thedailybeast.com
How To Watch ‘Christmas With The Chosen: The Messengers’
The hit faith series tells the story of Jesus' birth.
nypost.com
Oklahoma players call out Lincoln Riley over USC quote
Lincoln Riley's former Oklahoma players let out their frustration about the coach after his surprise departure for the head coach job at USC over the weekend.
nypost.com
Craig Sager’s daughter Kacy roasts Monty McCutchen for TV outfit
Monty McCutchen went for a look resembling Craig Sager, but the daughter of the late broadcaster disapproves. On Tuesday, McCutchen — who is the NBA’s head of referee development and training — was seen wearing a beige suit, plaid vest, and bowtie on-air. As screenshots of the look made the rounds online, Sager’s daughter Kacy...
nypost.com
LA thieves go after baby-strolling mother
Follow-home robbers targeted a mother with a baby in a stroller after she opened the gates to her home in Los Angeles, police said.
foxnews.com
Bodycam footage shows officer fatally shooting man in wheelchair
A Tucson police officer was fired after fatally shooting a man in a motorized wheelchair. The man was accused of shoplifting and pulling a knife when confronted outside a Walmart, officials said.

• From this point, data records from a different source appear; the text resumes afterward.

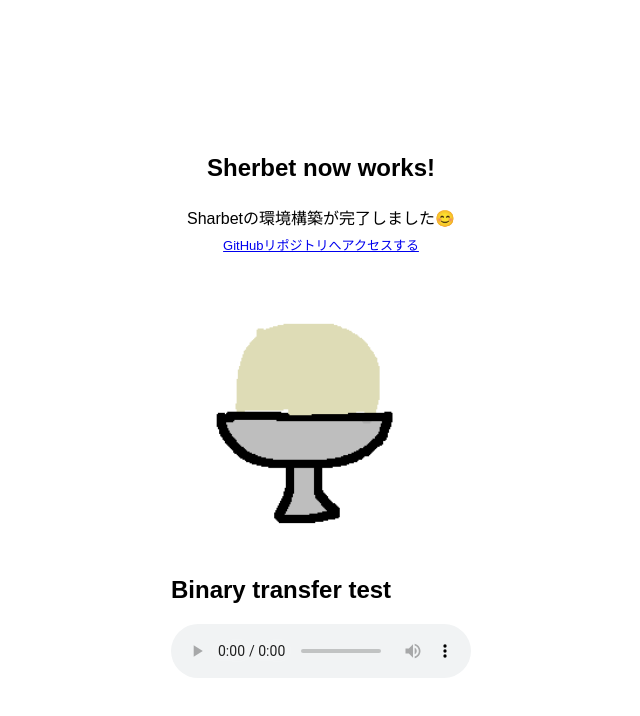
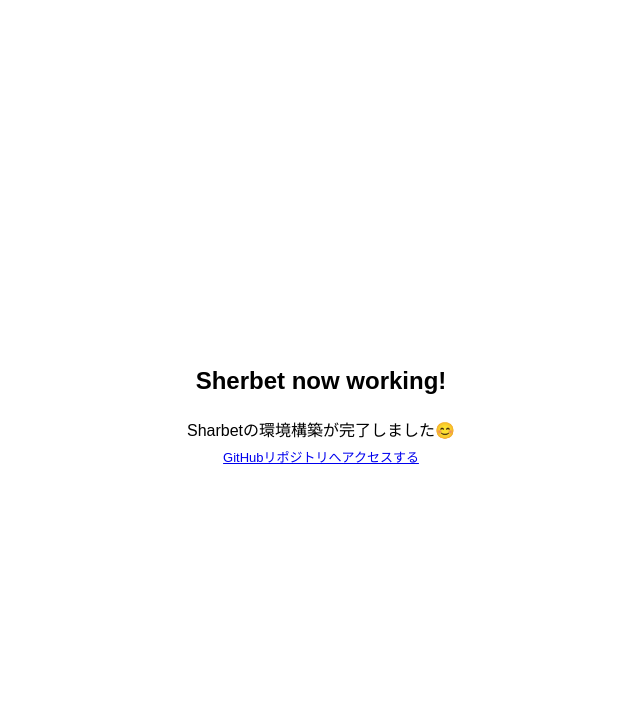
Before and after one commit to avaice/sherbet, a plain HTML site: page public/index.html in a window 1280 px wide. Shown: the whole page, without its empty margins (319-959 px from the left). Drawn offline with Linux system fonts and the light colour scheme.

Commit message:
fix demo page

```diff
--- a/public/index.html
+++ b/public/index.html
@@ -25,7 +25,7 @@
   </head>
   <body>
     <section class="center">
-      <h1>Sherbet now works!</h1>
+      <h1>Sherbet now working!</h1>
       <p>Sharbetの環境構築が完了しました😊</p>
       <p>
         <a
@@ -36,15 +36,6 @@
           >GitHubリポジトリへアクセスする</a
         >
       </p>
-      <img src="ice.png" alt="an illust of sherbet" width="300" height="300" />
-
-      <div>
-        <h2>Binary transfer test</h2>
-        <audio controls>
-          <source src="chocolate.mp3" type="audio/mpeg" />
-          Your browser does not support the audio element.
-        </audio>
-      </div>
     </section>
   </body>
 </html>
```
Also changed, not shown: public/ice.png (deleted), 1 other file.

edition.cnn.com
Man injured by needle attached to gas pump
edition.cnn.com
Spotify Wrapped is here! Talking Tech podcast
Spotify Wrapped is here! Talking Tech podcast     
usatoday.com
WATCH: What we know about the victims of the Oxford High School shooting
Four students were killed and seven others were injured.
abcnews.go.com
Kaapo Kakko’s Rangers future hinges more on Ryan Strome than Jack Hughes
The question has been raised on this side of the Hudson whether and what impact Hughes’ deal might have on Kakko’s next contract.
nypost.com
Wife of legendary music executive Clarence Avant fatally shot in Beverly Hills home
Jacqueline Avant, the wife of Grammy Award-winning music executive Clarence Avant, was fatally shot early Wednesday in her Los Angeles-area home.
foxnews.com
Inside the Confusing COVID Rules on College Campuses
They don’t always make sense. Are they working?
slate.com
Laid-off Meredith staff worked unpaid OT on Ayesha Curry’s ‘Sweet July’ magazine
Meredith is being accused of laying off Shape staffers without notice and stiffing them on pay for working overtime on Ayesha Curry's Sweet July magazine.
nypost.com